First, it appears cannabinoids are immuno-suppressive. They suppress the immune system. Natural cannabis chemicals like THC and CBD significantly reduced cytokine expression.
Because cannabis suppresses the immune system, it could support some conditions but not others.
Weakening the immune system could help control your body’s response to inflammation and pain, for example, which could be caused by an overactive immune system. In some conditions, your immune system does more harm than good. It’s overreacting, and that mean it’s less effective.
Suppressing the immune system isn’t always a good thing, however.
Cannabis could have negative effects on conditions like HIV, for example, or any other condition where the patient has a weakened immune system. Cannabis may also be problematic for conditions where cells are not affected by cannabinoid-induced apoptosis (like the breast cancer cells mentioned above).
There’s some evidence that cannabinoids reduce inflammation. We know that CBD seems to reduce inflammation when applied trans-dermally, for example.
There’s also evidence that cannabinoids have a transient effect on the immune system, which means they help treat acute or chronic inflammation without affecting the immune system’s long-term ability to defend itself. In other words, it could give your immune system a boost when needed without impairing its ability to do its job.
Overall, ordinary cannabis usage should not weaken your immune system on its own. However, if you are already sick, it’s possible that excessive cannabis usage could make the condition worse. Suppressing your immune system can reduce your body’s ability to fight the flu or cold virus, for example.

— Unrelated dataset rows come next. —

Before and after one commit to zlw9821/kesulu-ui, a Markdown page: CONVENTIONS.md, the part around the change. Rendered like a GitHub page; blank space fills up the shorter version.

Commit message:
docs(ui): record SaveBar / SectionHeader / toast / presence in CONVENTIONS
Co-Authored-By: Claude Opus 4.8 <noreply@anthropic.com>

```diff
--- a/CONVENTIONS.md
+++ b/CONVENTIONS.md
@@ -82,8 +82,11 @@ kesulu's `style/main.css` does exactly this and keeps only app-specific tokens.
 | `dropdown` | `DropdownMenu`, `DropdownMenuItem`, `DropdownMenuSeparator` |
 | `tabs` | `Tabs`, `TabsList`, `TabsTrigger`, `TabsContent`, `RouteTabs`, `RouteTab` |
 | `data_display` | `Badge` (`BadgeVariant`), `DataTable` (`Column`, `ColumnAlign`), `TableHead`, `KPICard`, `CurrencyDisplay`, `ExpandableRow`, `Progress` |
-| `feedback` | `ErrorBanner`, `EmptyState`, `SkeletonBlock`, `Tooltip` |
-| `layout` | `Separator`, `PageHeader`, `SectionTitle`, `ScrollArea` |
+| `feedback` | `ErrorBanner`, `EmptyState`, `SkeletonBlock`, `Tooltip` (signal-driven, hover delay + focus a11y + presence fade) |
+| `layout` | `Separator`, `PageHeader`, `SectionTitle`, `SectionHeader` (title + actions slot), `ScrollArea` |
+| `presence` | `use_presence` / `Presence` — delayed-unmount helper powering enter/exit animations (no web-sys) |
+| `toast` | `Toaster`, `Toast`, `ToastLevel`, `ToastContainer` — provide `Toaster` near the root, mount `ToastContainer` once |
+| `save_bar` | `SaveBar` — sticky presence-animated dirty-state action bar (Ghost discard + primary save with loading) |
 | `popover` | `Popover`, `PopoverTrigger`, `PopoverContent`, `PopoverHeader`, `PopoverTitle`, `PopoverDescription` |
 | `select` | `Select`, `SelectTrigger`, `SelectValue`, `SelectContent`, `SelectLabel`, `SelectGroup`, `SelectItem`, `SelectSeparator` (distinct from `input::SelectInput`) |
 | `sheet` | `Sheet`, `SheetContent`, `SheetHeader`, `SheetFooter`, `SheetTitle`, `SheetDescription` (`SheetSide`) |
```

As more research gets released, we’re learning more about how cannabis affects the immune system in both positive and negative ways.